─── Provided records ───

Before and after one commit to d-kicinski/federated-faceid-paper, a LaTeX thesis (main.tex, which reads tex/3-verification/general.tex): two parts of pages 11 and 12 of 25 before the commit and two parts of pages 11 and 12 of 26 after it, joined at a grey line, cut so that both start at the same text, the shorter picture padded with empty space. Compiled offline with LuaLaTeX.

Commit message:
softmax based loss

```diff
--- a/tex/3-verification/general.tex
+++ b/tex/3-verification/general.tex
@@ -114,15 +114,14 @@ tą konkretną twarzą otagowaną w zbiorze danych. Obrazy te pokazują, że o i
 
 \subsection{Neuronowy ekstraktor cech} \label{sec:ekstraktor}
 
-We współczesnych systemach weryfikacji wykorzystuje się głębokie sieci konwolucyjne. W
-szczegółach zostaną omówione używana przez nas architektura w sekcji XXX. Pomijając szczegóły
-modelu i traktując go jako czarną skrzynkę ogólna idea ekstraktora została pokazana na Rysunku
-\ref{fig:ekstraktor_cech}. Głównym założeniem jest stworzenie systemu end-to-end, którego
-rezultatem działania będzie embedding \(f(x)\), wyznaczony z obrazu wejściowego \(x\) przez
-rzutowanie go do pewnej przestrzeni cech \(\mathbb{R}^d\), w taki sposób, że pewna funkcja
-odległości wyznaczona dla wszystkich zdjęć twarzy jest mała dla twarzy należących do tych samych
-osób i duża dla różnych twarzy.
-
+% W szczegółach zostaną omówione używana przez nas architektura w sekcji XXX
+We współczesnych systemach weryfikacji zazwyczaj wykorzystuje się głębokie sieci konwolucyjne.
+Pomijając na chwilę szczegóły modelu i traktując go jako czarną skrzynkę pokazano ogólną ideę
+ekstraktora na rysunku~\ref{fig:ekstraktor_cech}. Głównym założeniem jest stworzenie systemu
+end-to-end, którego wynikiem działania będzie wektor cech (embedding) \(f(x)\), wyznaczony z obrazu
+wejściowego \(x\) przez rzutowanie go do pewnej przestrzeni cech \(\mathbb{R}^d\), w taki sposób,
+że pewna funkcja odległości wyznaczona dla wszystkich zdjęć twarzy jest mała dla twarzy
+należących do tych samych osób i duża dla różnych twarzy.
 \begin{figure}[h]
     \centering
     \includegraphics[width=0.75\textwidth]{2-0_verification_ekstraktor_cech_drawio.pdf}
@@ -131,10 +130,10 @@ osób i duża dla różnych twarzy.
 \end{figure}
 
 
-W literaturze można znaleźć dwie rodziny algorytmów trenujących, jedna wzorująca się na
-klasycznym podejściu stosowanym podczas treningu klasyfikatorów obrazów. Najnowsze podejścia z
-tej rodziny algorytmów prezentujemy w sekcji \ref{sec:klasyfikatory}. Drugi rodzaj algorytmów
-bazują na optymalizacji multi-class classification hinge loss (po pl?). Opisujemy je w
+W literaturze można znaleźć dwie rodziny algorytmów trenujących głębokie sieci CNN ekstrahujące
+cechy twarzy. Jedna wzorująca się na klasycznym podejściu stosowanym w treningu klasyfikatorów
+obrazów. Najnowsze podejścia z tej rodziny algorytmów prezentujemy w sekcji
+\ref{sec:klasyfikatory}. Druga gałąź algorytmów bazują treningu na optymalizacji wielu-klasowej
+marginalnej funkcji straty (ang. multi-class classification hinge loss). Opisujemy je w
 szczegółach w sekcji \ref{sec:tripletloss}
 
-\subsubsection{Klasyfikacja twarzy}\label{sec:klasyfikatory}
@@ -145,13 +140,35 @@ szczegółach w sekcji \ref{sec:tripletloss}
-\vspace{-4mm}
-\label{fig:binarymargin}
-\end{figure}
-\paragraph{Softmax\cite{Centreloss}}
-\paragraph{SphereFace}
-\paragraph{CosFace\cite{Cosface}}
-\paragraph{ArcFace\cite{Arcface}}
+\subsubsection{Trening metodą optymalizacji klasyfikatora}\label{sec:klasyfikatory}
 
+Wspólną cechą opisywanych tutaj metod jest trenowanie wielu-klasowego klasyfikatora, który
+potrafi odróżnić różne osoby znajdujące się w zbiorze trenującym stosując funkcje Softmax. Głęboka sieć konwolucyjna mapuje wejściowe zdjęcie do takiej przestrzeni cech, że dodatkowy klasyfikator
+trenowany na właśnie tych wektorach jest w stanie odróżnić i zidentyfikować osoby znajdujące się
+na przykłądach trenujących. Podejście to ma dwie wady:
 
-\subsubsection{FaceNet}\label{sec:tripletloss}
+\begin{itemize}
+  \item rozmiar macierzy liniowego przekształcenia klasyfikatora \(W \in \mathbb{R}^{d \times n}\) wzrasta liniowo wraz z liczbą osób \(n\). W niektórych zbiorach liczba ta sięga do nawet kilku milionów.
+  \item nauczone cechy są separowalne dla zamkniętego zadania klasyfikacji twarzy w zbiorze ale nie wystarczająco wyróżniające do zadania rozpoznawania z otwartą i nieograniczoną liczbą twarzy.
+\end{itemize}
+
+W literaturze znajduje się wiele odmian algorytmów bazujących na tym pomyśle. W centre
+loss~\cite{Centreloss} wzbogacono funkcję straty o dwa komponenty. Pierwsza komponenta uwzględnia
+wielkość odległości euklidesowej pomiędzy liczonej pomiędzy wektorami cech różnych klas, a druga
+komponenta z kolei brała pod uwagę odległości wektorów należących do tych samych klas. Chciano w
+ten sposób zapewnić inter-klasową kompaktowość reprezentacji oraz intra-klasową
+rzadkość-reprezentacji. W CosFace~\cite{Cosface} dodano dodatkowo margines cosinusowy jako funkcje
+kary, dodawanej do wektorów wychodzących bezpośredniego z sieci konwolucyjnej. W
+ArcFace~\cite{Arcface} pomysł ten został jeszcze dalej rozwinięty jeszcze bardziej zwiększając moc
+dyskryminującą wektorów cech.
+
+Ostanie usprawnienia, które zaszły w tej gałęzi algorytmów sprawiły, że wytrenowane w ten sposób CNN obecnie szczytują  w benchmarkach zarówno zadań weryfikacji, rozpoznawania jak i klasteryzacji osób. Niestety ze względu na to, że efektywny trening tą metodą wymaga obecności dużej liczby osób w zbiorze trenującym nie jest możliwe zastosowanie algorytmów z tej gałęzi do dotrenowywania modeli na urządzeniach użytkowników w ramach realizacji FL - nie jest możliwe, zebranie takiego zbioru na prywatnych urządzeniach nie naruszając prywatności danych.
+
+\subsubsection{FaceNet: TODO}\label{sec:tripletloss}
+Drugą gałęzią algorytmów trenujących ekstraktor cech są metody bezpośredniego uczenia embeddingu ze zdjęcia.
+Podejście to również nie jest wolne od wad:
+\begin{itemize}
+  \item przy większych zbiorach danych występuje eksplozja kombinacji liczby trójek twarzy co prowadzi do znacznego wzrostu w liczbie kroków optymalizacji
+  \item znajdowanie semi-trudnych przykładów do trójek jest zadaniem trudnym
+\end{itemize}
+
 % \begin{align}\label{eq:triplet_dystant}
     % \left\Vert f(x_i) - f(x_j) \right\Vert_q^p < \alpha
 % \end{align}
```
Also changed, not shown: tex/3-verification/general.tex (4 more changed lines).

───

> **The task**
Print out the entire listing. Keep every line exact.

> **Response to this task**
Before and after one commit to d-kicinski/federated-faceid-paper, a LaTeX thesis (main.tex, which reads tex/3-verification/general.tex): two parts of pages 11 and 12 of 25 before the commit and two parts of pages 11 and 12 of 26 after it, joined at a grey line, cut so that both start at the same text, the shorter picture padded with empty space. Compiled offline with LuaLaTeX.

Commit message:
softmax based loss

```diff
--- a/tex/3-verification/general.tex
+++ b/tex/3-verification/general.tex
@@ -114,15 +114,14 @@ tą konkretną twarzą otagowaną w zbiorze danych. Obrazy te pokazują, że o i
 
 \subsection{Neuronowy ekstraktor cech} \label{sec:ekstraktor}
 
-We współczesnych systemach weryfikacji wykorzystuje się głębokie sieci konwolucyjne. W
-szczegółach zostaną omówione używana przez nas architektura w sekcji XXX. Pomijając szczegóły
-modelu i traktując go jako czarną skrzynkę ogólna idea ekstraktora została pokazana na Rysunku
-\ref{fig:ekstraktor_cech}. Głównym założeniem jest stworzenie systemu end-to-end, którego
-rezultatem działania będzie embedding \(f(x)\), wyznaczony z obrazu wejściowego \(x\) przez
-rzutowanie go do pewnej przestrzeni cech \(\mathbb{R}^d\), w taki sposób, że pewna funkcja
-odległości wyznaczona dla wszystkich zdjęć twarzy jest mała dla twarzy należących do tych samych
-osób i duża dla różnych twarzy.
-
+% W szczegółach zostaną omówione używana przez nas architektura w sekcji XXX
+We współczesnych systemach weryfikacji zazwyczaj wykorzystuje się głębokie sieci konwolucyjne.
+Pomijając na chwilę szczegóły modelu i traktując go jako czarną skrzynkę pokazano ogólną ideę
+ekstraktora na rysunku~\ref{fig:ekstraktor_cech}. Głównym założeniem jest stworzenie systemu
+end-to-end, którego wynikiem działania będzie wektor cech (embedding) \(f(x)\), wyznaczony z obrazu
+wejściowego \(x\) przez rzutowanie go do pewnej przestrzeni cech \(\mathbb{R}^d\), w taki sposób,
+że pewna funkcja odległości wyznaczona dla wszystkich zdjęć twarzy jest mała dla twarzy
+należących do tych samych osób i duża dla różnych twarzy.
 \begin{figure}[h]
     \centering
     \includegraphics[width=0.75\textwidth]{2-0_verification_ekstraktor_cech_drawio.pdf}
@@ -131,10 +130,10 @@ osób i duża dla różnych twarzy.
 \end{figure}
 
 
-W literaturze można znaleźć dwie rodziny algorytmów trenujących, jedna wzorująca się na
-klasycznym podejściu stosowanym podczas treningu klasyfikatorów obrazów. Najnowsze podejścia z
-tej rodziny algorytmów prezentujemy w sekcji \ref{sec:klasyfikatory}. Drugi rodzaj algorytmów
-bazują na optymalizacji multi-class classification hinge loss (po pl?). Opisujemy je w
+W literaturze można znaleźć dwie rodziny algorytmów trenujących głębokie sieci CNN ekstrahujące
+cechy twarzy. Jedna wzorująca się na klasycznym podejściu stosowanym w treningu klasyfikatorów
+obrazów. Najnowsze podejścia z tej rodziny algorytmów prezentujemy w sekcji
+\ref{sec:klasyfikatory}. Druga gałąź algorytmów bazują treningu na optymalizacji wielu-klasowej
+marginalnej funkcji straty (ang. multi-class classification hinge loss). Opisujemy je w
 szczegółach w sekcji \ref{sec:tripletloss}
 
-\subsubsection{Klasyfikacja twarzy}\label{sec:klasyfikatory}
@@ -145,13 +140,35 @@ szczegółach w sekcji \ref{sec:tripletloss}
-\vspace{-4mm}
-\label{fig:binarymargin}
-\end{figure}
-\paragraph{Softmax\cite{Centreloss}}
-\paragraph{SphereFace}
-\paragraph{CosFace\cite{Cosface}}
-\paragraph{ArcFace\cite{Arcface}}
+\subsubsection{Trening metodą optymalizacji klasyfikatora}\label{sec:klasyfikatory}
 
+Wspólną cechą opisywanych tutaj metod jest trenowanie wielu-klasowego klasyfikatora, który
+potrafi odróżnić różne osoby znajdujące się w zbiorze trenującym stosując funkcje Softmax. Głęboka sieć konwolucyjna mapuje wejściowe zdjęcie do takiej przestrzeni cech, że dodatkowy klasyfikator
+trenowany na właśnie tych wektorach jest w stanie odróżnić i zidentyfikować osoby znajdujące się
+na przykłądach trenujących. Podejście to ma dwie wady:
 
-\subsubsection{FaceNet}\label{sec:tripletloss}
+\begin{itemize}
+  \item rozmiar macierzy liniowego przekształcenia klasyfikatora \(W \in \mathbb{R}^{d \times n}\) wzrasta liniowo wraz z liczbą osób \(n\). W niektórych zbiorach liczba ta sięga do nawet kilku milionów.
+  \item nauczone cechy są separowalne dla zamkniętego zadania klasyfikacji twarzy w zbiorze ale nie wystarczająco wyróżniające do zadania rozpoznawania z otwartą i nieograniczoną liczbą twarzy.
+\end{itemize}
+
+W literaturze znajduje się wiele odmian algorytmów bazujących na tym pomyśle. W centre
+loss~\cite{Centreloss} wzbogacono funkcję straty o dwa komponenty. Pierwsza komponenta uwzględnia
+wielkość odległości euklidesowej pomiędzy liczonej pomiędzy wektorami cech różnych klas, a druga
+komponenta z kolei brała pod uwagę odległości wektorów należących do tych samych klas. Chciano w
+ten sposób zapewnić inter-klasową kompaktowość reprezentacji oraz intra-klasową
+rzadkość-reprezentacji. W CosFace~\cite{Cosface} dodano dodatkowo margines cosinusowy jako funkcje
+kary, dodawanej do wektorów wychodzących bezpośredniego z sieci konwolucyjnej. W
+ArcFace~\cite{Arcface} pomysł ten został jeszcze dalej rozwinięty jeszcze bardziej zwiększając moc
+dyskryminującą wektorów cech.
+
+Ostanie usprawnienia, które zaszły w tej gałęzi algorytmów sprawiły, że wytrenowane w ten sposób CNN obecnie szczytują  w benchmarkach zarówno zadań weryfikacji, rozpoznawania jak i klasteryzacji osób. Niestety ze względu na to, że efektywny trening tą metodą wymaga obecności dużej liczby osób w zbiorze trenującym nie jest możliwe zastosowanie algorytmów z tej gałęzi do dotrenowywania modeli na urządzeniach użytkowników w ramach realizacji FL - nie jest możliwe, zebranie takiego zbioru na prywatnych urządzeniach nie naruszając prywatności danych.
+
+\subsubsection{FaceNet: TODO}\label{sec:tripletloss}
+Drugą gałęzią algorytmów trenujących ekstraktor cech są metody bezpośredniego uczenia embeddingu ze zdjęcia.
+Podejście to również nie jest wolne od wad:
+\begin{itemize}
+  \item przy większych zbiorach danych występuje eksplozja kombinacji liczby trójek twarzy co prowadzi do znacznego wzrostu w liczbie kroków optymalizacji
+  \item znajdowanie semi-trudnych przykładów do trójek jest zadaniem trudnym
+\end{itemize}
+
 % \begin{align}\label{eq:triplet_dystant}
     % \left\Vert f(x_i) - f(x_j) \right\Vert_q^p < \alpha
 % \end{align}
```
Also changed, not shown: tex/3-verification/general.tex (4 more changed lines).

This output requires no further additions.